(DATA FOR ANALYSIS Opens)
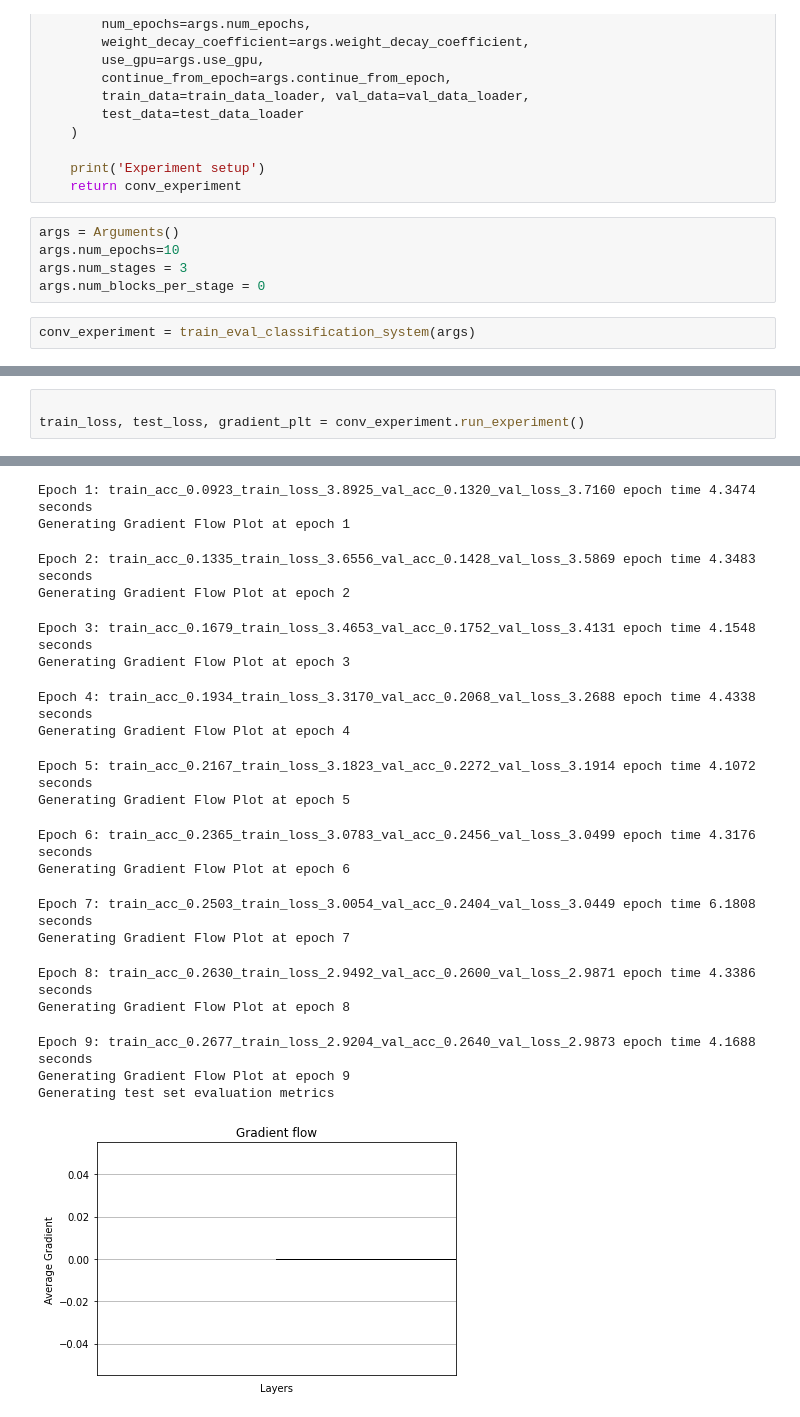
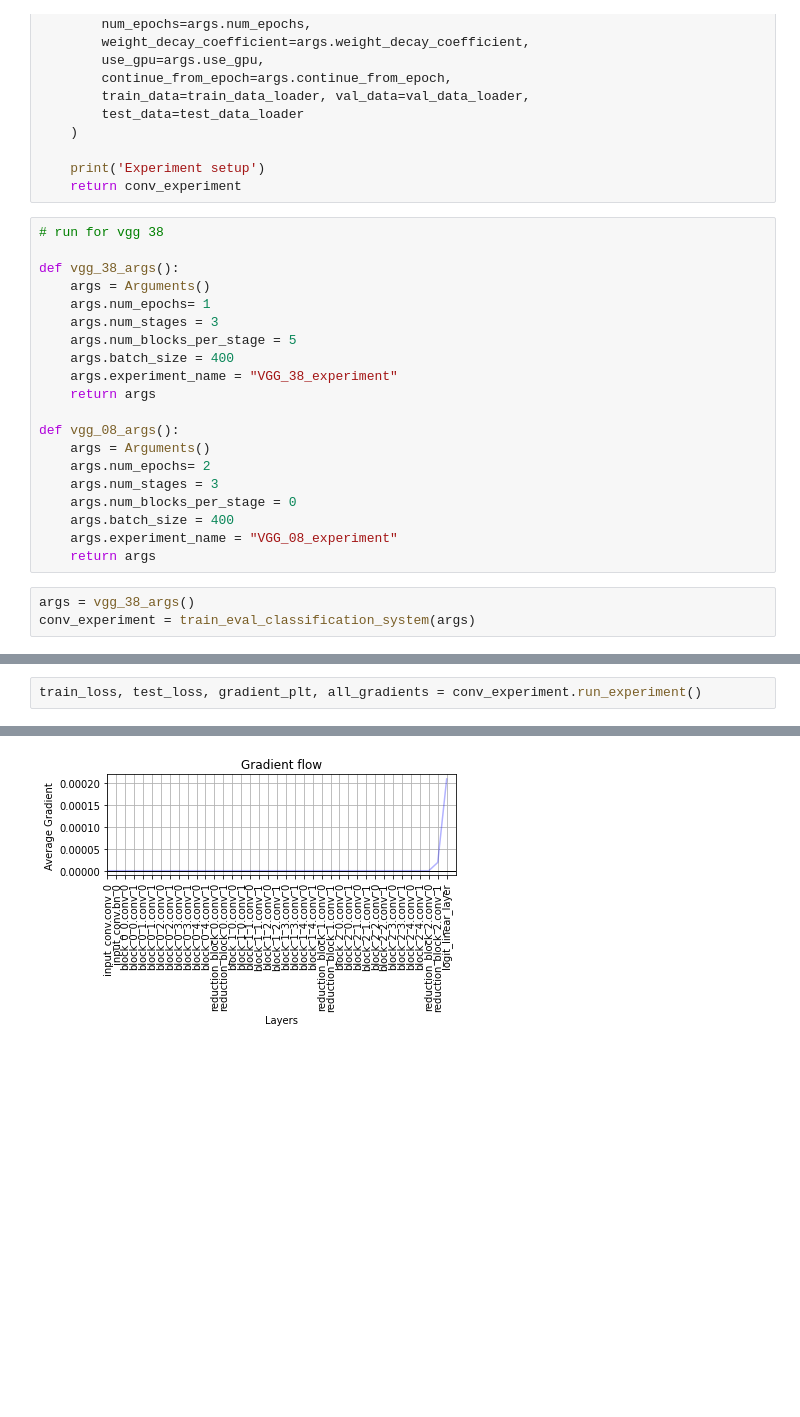
Before and after one commit to Daniel57910/mlp_two, a Jupyter notebook: test_connect.ipynb, the cells around one changed output, grey strips where cells are left out. Saved outputs shown, nothing was run; the diff lists cells and outputs as text; blank space fills up the shorter version.

```diff
--- a/test_connect.ipynb
+++ b/test_connect.ipynb
@@ -426,12 +446,28 @@ def train_eval_classification_system(args):
 
     print('Experiment setup')
     return conv_experiment
-# %%
-args = Arguments()
-args.num_epochs=10
-args.num_stages = 3
-args.num_blocks_per_stage = 0
+# %%
+# run for vgg 38
+
+def vgg_38_args():
+    args = Arguments()
+    args.num_epochs= 1
+    args.num_stages = 3
+    args.num_blocks_per_stage = 5
+    args.batch_size = 400
+    args.experiment_name = "VGG_38_experiment"
+    return args
+
+def vgg_08_args():
+    args = Arguments()
+    args.num_epochs= 2
+    args.num_stages = 3
+    args.num_blocks_per_stage = 0
+    args.batch_size = 400
+    args.experiment_name = "VGG_08_experiment"
+    return args
 # %%
+args = vgg_38_args()
 conv_experiment = train_eval_classification_system(args)
 # %% [output]
 Files already downloaded and verified
@@ -452,6 +488,5 @@ Total number of conv layers 8
 Total number of linear layers 1
 Experiment setup
 # %%
-
-train_loss, test_loss, gradient_plt = conv_experiment.run_experiment()
+train_loss, test_loss, gradient_plt, all_gradients = conv_experiment.run_experiment()
 # %% [output]
@@ -460,20 +497 @@ Generating Gradient Flow Plot at epoch 0
-Epoch 1: train_acc_0.0923_train_loss_3.8925_val_acc_0.1320_val_loss_3.7160 epoch time 4.3474 seconds
-Generating Gradient Flow Plot at epoch 1
-Epoch 2: train_acc_0.1335_train_loss_3.6556_val_acc_0.1428_val_loss_3.5869 epoch time 4.3483 seconds
-Generating Gradient Flow Plot at epoch 2
-Epoch 3: train_acc_0.1679_train_loss_3.4653_val_acc_0.1752_val_loss_3.4131 epoch time 4.1548 seconds
-Generating Gradient Flow Plot at epoch 3
-Epoch 4: train_acc_0.1934_train_loss_3.3170_val_acc_0.2068_val_loss_3.2688 epoch time 4.4338 seconds
-Generating Gradient Flow Plot at epoch 4
-Epoch 5: train_acc_0.2167_train_loss_3.1823_val_acc_0.2272_val_loss_3.1914 epoch time 4.1072 seconds
-Generating Gradient Flow Plot at epoch 5
-Epoch 6: train_acc_0.2365_train_loss_3.0783_val_acc_0.2456_val_loss_3.0499 epoch time 4.3176 seconds
-Generating Gradient Flow Plot at epoch 6
-Epoch 7: train_acc_0.2503_train_loss_3.0054_val_acc_0.2404_val_loss_3.0449 epoch time 6.1808 seconds
-Generating Gradient Flow Plot at epoch 7
-Epoch 8: train_acc_0.2630_train_loss_2.9492_val_acc_0.2600_val_loss_2.9871 epoch time 4.3386 seconds
-Generating Gradient Flow Plot at epoch 8
-Epoch 9: train_acc_0.2677_train_loss_2.9204_val_acc_0.2640_val_loss_2.9873 epoch time 4.1688 seconds
-Generating Gradient Flow Plot at epoch 9
-Generating test set evaluation metrics
-[figure, old version]
+[figure, new version]
```
Also changed, not shown: parts of 8 cells of this notebook, 35 other files.
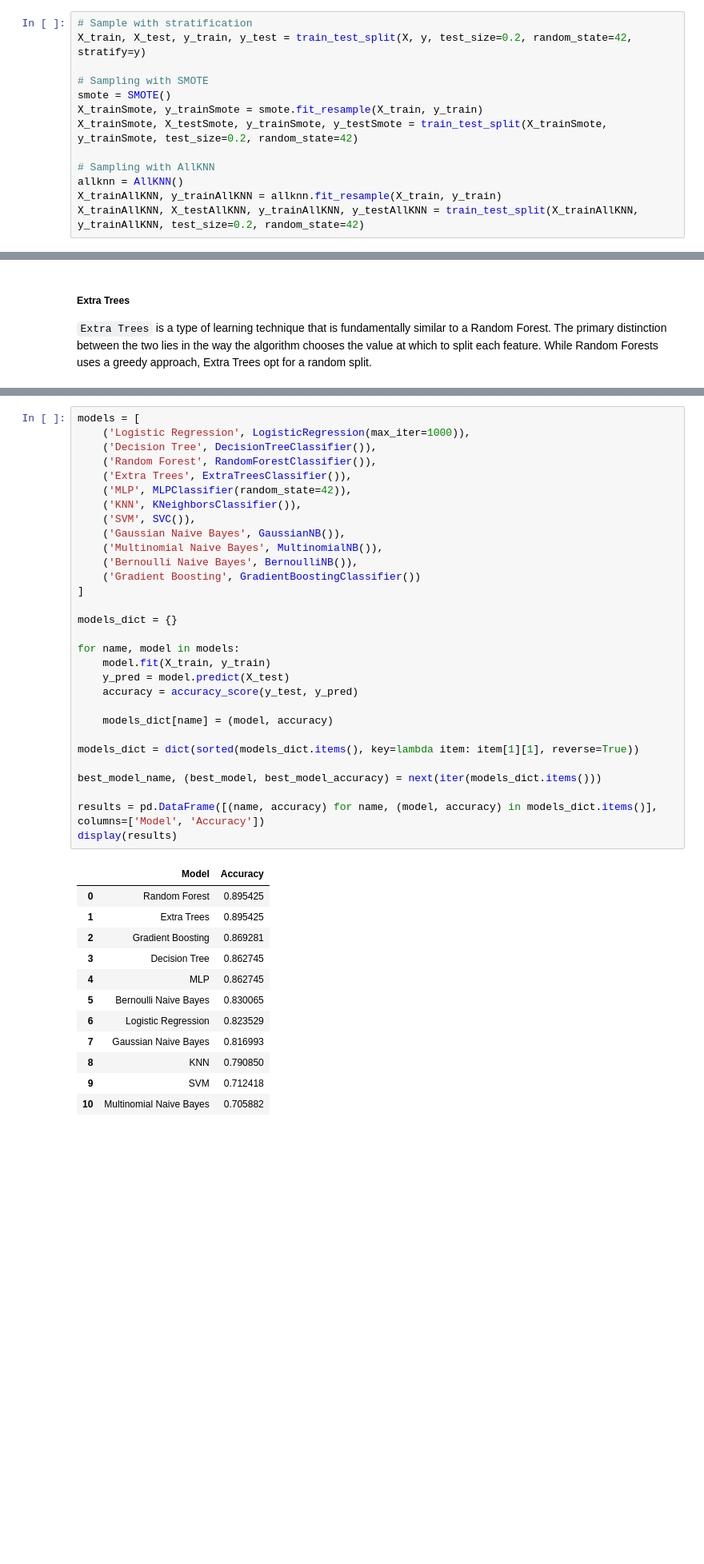
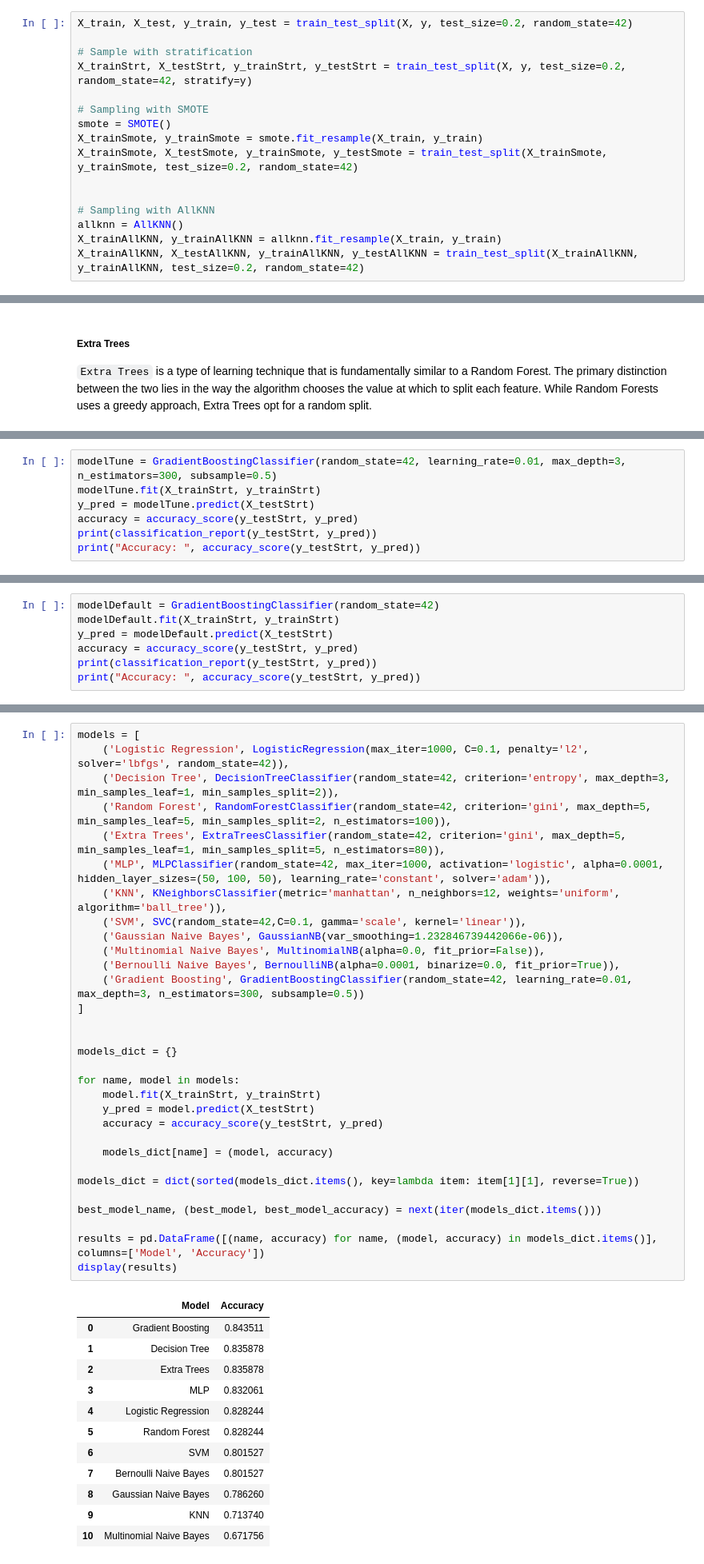
Before and after one commit to antoniooazevedo/titanic-dataset-analysis, a Jupyter notebook: analysis.ipynb, the cells around one changed output, grey strips where cells are left out. Shown at 80% size. Cells and saved outputs as stored; diff of their text form; blank space fills up the shorter version.

```diff
--- a/analysis.ipynb
+++ b/analysis.ipynb
@@ -238,13 +241,16 @@ Considering our dataset is quiet unbalanced, having 62% of the people not surviv
 - `Stratified sampling`: This involves splitting the dataset into training and testing sets while maintaining the same class distribution in both sets. We used the `stratify` parameter in the `train_test_split()` method to perform stratified sampling.
 # %%
+X_train, X_test, y_train, y_test = train_test_split(X, y, test_size=0.2, random_state=42)
+
 # Sample with stratification
-X_train, X_test, y_train, y_test = train_test_split(X, y, test_size=0.2, random_state=42, stratify=y)
+X_trainStrt, X_testStrt, y_trainStrt, y_testStrt = train_test_split(X, y, test_size=0.2, random_state=42, stratify=y)
 
 # Sampling with SMOTE
 smote = SMOTE()
 X_trainSmote, y_trainSmote = smote.fit_resample(X_train, y_train)
 X_trainSmote, X_testSmote, y_trainSmote, y_testSmote = train_test_split(X_trainSmote, y_trainSmote, test_size=0.2, random_state=42)
 
+
 # Sampling with AllKNN
 allknn = AllKNN()
 X_trainAllKNN, y_trainAllKNN = allknn.fit_resample(X_train, y_train)
@@ -614,0 +1049,7 @@ Accuracy: 0.869281045751634
+# %%
+modelTune = GradientBoostingClassifier(random_state=42, learning_rate=0.01, max_depth=3, n_estimators=300, subsample=0.5)
+modelTune.fit(X_trainStrt, y_trainStrt)
+y_pred = modelTune.predict(X_testStrt)
+accuracy = accuracy_score(y_testStrt, y_pred)
+print(classification_report(y_testStrt, y_pred))
+print("Accuracy: ", accuracy_score(y_testStrt, y_pred))
@@ -614,0 +1067,7 @@ Accuracy: 0.869281045751634
+# %%
+modelDefault = GradientBoostingClassifier(random_state=42)
+modelDefault.fit(X_trainStrt, y_trainStrt)
+y_pred = modelDefault.predict(X_testStrt)
+accuracy = accuracy_score(y_testStrt, y_pred)
+print(classification_report(y_testStrt, y_pred))
+print("Accuracy: ", accuracy_score(y_testStrt, y_pred))
@@ -615,46 +1085,47 @@ Accuracy: 0.869281045751634
 # %%
 models = [
-    ('Logistic Regression', LogisticRegression(max_iter=1000)),
-    ('Decision Tree', DecisionTreeClassifier()),
-    ('Random Forest', RandomForestClassifier()),
-    ('Extra Trees', ExtraTreesClassifier()),
-    ('MLP', MLPClassifier(random_state=42)),
-    ('KNN', KNeighborsClassifier()),
-    ('SVM', SVC()),
-    ('Gaussian Naive Bayes', GaussianNB()),
-    ('Multinomial Naive Bayes', MultinomialNB()),
-    ('Bernoulli Naive Bayes', BernoulliNB()),
-    ('Gradient Boosting', GradientBoostingClassifier())
+    ('Logistic Regression', LogisticRegression(max_iter=1000, C=0.1, penalty='l2', solver='lbfgs', random_state=42)),
+    ('Decision Tree', DecisionTreeClassifier(random_state=42, criterion='entropy', max_depth=3, min_samples_leaf=1, min_samples_split=2)),
+    ('Random Forest', RandomForestClassifier(random_state=42, criterion='gini', max_depth=5, min_samples_leaf=5, min_samples_split=2, n_estimators=100)),
+    ('Extra Trees', ExtraTreesClassifier(random_state=42, criterion='gini', max_depth=5, min_samples_leaf=1, min_samples_split=5, n_estimators=80)),
+    ('MLP', MLPClassifier(random_state=42, max_iter=1000, activation='logistic', alpha=0.0001, hidden_layer_sizes=(50, 100, 50), learning_rate='constant', solver='adam')),
+    ('KNN', KNeighborsClassifier(metric='manhattan', n_neighbors=12, weights='uniform', algorithm='ball_tree')),
+    ('SVM', SVC(random_state=42,C=0.1, gamma='scale', kernel='linear')),
+    ('Gaussian Naive Bayes', GaussianNB(var_smoothing=1.232846739442066e-06)),
+    ('Multinomial Naive Bayes', MultinomialNB(alpha=0.0, fit_prior=False)),
+    ('Bernoulli Naive Bayes', BernoulliNB(alpha=0.0001, binarize=0.0, fit_prior=True)),
+    ('Gradient Boosting', GradientBoostingClassifier(random_state=42, learning_rate=0.01, max_depth=3, n_estimators=300, subsample=0.5))
 ]
+
 
 models_dict = {}
 
 for name, model in models:
-    model.fit(X_train, y_train)
-    y_pred = model.predict(X_test)
-    accuracy = accuracy_score(y_test, y_pred)
+    model.fit(X_trainStrt, y_trainStrt)
+    y_pred = model.predict(X_testStrt)
+    accuracy = accuracy_score(y_testStrt, y_pred)
 
     models_dict[name] = (model, accuracy)
 
 models_dict = dict(sorted(models_dict.items(), key=lambda item: item[1][1], reverse=True))
 
 best_model_name, (best_model, best_model_accuracy) = next(iter(models_dict.items()))
 
 results = pd.DataFrame([(name, accuracy) for name, (model, accuracy) in models_dict.items()], columns=['Model', 'Accuracy'])
 display(results)
 # %% [output]
 |  | Model | Accuracy |
-| 0 | Random Forest | 0.895425 |
-| 1 | Extra Trees | 0.895425 |
-| 2 | Gradient Boosting | 0.869281 |
-| 3 | Decision Tree | 0.862745 |
-| 4 | MLP | 0.862745 |
-| 5 | Bernoulli Naive Bayes | 0.830065 |
-| 6 | Logistic Regression | 0.823529 |
-| 7 | Gaussian Naive Bayes | 0.816993 |
-| 8 | KNN | 0.790850 |
-| 9 | SVM | 0.712418 |
-| 10 | Multinomial Naive Bayes | 0.705882 |
+| 0 | Gradient Boosting | 0.843511 |
+| 1 | Decision Tree | 0.835878 |
+| 2 | Extra Trees | 0.835878 |
+| 3 | MLP | 0.832061 |
+| 4 | Logistic Regression | 0.828244 |
+| 5 | Random Forest | 0.828244 |
+| 6 | SVM | 0.801527 |
+| 7 | Bernoulli Naive Bayes | 0.801527 |
+| 8 | Gaussian Naive Bayes | 0.786260 |
+| 9 | KNN | 0.713740 |
+| 10 | Multinomial Naive Bayes | 0.671756 |
 # %%
 plt.figure(figsize=(10, 6))
 barplot = sb.barplot(x='Accuracy', y='Model', hue='Model', data=results, palette='Blues_d', errorbar=None)
```
Also changed, not shown: parts of 58 cells of this notebook.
(DATA FOR ANALYSIS Closes)
## WORK TO BE COMPLETED:
After identifying the lines above that contain "Extra", copy each one.

## RESULT OF THIS TASK:
-    ('Extra Trees', ExtraTreesClassifier()),
+    ('Extra Trees', ExtraTreesClassifier(random_state=42, criterion='gini', max_depth=5, min_samples_leaf=1, min_samples_split=5, n_estimators=80)),
-| 1 | Extra Trees | 0.895425 |
+| 2 | Extra Trees | 0.835878 |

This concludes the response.